The Good Thief is a great, shocking adventure that's written like a fairy tale, and is as unsettling as any stories from the brothers Grimm. Hannah Tinti's style is smooth and light, deceptively so: the reader is drawn into her unsettling world and can't stop reading.
Ren is an orphan in Colonial New England. He has, mysteriously, only one hand, as the other has been taken off and the wound stitched carefully. He knows his name by the cloth that was with him when he was pushed through the monks' gate at the monastery, a bit of cloth that had embroidered on it three letters: R E N.
In his twelfth year, a stranger, Benjamin Nab, comes to the monastery looking for his brother, and when he finds Ren, with his one hand, the stranger tells the monks a fantastic story about Indian kidnappings and Ren's doomed mother chopping off his hand to keep him from being taken. The monks send the boy away with Nab, who soon reveals that he is a liar and a grave robber.
The characters and city settings of this fascinating tale are very much, as others have said, in the style of Dickens, as is the moral dilemma of Ren, the good boy who must become a thief to survive.
Ren must also endure many horrors, and meet many wonderful and loathesome characters, from a chimney climbing dwarf to the deaf and loving Mrs. Sand, to the dentists who buy dead people's teeth--what amazing adventures he will have before the satisfying ending.

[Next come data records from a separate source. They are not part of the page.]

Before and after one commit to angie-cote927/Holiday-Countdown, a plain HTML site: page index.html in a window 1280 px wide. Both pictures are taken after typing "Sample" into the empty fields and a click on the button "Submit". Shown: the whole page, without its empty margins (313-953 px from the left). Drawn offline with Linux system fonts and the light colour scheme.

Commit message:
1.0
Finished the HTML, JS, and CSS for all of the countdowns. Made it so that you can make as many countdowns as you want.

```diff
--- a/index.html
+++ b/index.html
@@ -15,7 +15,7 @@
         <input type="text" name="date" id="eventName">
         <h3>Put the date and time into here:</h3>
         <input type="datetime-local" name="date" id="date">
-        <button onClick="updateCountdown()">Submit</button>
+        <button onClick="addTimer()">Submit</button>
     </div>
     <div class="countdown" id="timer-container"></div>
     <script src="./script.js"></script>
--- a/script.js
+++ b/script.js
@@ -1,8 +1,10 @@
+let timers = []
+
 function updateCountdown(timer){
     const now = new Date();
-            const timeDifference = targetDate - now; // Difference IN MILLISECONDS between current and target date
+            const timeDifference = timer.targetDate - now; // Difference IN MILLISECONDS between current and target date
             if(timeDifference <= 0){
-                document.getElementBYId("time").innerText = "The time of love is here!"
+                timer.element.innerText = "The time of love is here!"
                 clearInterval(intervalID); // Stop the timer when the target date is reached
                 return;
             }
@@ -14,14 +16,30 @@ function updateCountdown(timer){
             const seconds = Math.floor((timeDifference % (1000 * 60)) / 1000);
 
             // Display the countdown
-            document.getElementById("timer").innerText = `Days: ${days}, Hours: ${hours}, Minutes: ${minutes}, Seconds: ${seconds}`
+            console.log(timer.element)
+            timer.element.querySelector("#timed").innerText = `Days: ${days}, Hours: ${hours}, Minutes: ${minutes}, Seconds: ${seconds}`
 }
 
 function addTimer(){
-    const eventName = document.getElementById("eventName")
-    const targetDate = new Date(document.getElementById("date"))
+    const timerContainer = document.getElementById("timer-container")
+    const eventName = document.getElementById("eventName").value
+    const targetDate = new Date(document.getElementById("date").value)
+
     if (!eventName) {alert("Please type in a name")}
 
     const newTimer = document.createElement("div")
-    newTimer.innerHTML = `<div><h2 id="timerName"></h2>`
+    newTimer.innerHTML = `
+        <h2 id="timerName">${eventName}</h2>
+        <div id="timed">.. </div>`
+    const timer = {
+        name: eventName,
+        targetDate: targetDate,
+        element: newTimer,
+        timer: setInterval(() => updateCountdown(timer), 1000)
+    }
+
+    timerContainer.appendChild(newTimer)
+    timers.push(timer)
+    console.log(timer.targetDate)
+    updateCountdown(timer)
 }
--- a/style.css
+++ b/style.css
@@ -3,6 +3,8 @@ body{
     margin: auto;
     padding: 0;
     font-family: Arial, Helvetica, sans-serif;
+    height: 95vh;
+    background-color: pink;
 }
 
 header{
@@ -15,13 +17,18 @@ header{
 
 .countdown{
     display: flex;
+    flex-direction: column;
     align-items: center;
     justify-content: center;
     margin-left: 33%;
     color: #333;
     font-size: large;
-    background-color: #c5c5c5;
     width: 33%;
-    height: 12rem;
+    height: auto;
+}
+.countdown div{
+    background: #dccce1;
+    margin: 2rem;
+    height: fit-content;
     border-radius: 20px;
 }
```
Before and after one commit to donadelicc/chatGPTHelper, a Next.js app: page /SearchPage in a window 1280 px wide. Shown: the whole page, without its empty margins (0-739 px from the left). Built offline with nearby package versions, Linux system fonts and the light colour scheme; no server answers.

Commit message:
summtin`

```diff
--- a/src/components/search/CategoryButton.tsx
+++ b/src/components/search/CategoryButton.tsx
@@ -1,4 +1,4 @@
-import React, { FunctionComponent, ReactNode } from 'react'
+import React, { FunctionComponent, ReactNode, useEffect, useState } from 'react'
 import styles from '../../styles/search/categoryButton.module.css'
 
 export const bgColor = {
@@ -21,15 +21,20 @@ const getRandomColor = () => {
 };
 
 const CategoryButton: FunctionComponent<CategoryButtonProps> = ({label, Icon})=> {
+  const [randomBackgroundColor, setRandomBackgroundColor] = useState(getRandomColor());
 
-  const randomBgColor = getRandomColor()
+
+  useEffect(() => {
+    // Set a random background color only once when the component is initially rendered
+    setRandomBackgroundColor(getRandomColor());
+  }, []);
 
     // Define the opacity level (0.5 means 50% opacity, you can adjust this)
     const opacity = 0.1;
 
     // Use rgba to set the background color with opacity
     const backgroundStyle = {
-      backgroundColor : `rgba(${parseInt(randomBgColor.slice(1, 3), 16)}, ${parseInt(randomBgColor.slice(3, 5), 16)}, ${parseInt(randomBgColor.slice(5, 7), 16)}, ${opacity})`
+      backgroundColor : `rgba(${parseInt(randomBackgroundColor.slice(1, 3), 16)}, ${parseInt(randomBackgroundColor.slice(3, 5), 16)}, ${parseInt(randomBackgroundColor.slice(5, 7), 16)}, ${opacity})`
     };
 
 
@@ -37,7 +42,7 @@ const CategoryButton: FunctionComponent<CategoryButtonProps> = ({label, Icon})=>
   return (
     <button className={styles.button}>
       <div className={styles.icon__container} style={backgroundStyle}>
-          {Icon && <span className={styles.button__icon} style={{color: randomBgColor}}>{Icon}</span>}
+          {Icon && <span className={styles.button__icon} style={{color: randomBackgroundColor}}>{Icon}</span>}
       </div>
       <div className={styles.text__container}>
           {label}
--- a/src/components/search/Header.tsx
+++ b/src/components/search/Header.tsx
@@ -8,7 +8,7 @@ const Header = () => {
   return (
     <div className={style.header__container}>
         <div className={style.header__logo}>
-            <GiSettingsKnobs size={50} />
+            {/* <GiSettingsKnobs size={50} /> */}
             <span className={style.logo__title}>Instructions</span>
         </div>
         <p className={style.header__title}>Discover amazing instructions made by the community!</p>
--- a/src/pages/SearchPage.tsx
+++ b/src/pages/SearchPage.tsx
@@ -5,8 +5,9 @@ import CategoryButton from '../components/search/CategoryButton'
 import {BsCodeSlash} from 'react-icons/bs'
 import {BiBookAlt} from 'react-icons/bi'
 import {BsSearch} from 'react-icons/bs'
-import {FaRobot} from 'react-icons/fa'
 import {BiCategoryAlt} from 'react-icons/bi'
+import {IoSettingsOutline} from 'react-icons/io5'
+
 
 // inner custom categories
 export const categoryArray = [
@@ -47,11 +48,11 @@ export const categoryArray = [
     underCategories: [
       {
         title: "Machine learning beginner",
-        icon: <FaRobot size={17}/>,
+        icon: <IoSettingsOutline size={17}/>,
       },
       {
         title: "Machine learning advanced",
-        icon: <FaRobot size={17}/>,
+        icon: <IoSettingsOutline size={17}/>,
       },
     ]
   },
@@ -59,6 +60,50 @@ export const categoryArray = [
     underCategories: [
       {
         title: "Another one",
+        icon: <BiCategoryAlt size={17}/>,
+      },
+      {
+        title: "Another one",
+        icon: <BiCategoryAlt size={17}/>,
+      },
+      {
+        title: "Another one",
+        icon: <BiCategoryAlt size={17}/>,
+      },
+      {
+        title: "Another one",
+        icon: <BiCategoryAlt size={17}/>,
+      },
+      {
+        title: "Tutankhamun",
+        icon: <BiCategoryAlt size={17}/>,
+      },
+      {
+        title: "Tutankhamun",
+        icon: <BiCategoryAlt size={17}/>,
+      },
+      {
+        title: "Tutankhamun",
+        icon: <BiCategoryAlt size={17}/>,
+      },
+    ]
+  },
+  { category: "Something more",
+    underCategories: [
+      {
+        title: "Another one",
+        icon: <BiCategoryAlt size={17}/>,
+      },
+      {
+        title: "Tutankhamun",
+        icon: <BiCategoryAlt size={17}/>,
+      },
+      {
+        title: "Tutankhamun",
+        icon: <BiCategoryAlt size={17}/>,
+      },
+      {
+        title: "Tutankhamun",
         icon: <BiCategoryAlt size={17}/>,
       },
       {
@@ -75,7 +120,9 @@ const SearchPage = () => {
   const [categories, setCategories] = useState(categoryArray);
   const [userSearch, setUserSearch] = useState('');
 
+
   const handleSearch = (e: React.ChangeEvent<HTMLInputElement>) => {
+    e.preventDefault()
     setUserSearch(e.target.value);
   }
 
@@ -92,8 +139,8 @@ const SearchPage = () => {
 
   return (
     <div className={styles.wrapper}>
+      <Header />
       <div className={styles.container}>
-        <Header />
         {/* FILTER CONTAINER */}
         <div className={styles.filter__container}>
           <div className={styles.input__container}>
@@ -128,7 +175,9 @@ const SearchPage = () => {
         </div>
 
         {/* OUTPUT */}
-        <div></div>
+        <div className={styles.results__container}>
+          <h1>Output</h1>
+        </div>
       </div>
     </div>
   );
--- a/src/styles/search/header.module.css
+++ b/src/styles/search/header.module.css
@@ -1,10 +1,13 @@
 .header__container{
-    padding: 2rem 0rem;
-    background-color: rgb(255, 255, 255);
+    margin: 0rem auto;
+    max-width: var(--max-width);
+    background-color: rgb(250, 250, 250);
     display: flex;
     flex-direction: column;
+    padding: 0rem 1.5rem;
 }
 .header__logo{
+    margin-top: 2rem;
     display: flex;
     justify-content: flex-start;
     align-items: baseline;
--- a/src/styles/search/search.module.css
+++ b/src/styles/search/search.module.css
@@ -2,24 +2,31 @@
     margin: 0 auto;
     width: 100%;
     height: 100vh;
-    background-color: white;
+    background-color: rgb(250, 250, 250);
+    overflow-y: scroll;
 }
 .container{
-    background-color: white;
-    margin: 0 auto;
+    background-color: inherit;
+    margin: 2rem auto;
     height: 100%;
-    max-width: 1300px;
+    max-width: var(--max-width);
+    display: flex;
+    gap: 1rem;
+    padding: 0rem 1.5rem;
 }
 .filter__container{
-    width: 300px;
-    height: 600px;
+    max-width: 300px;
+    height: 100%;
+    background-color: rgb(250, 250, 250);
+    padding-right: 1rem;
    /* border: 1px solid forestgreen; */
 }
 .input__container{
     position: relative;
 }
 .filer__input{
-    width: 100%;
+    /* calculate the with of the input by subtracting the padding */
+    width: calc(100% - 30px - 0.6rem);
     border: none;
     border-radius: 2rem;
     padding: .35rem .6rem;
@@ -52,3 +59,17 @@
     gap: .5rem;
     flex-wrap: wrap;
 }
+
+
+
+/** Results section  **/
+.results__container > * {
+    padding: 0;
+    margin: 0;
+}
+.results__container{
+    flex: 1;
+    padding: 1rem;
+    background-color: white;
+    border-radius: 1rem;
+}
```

The Good Thief is a fine and vivid three-hundred page fairy tale that's considered young adult reading--I suppose young people, now used to vampire love and lust, will find grave-robbing light reading. I think it's a great, bloody, robust book for grownups, too.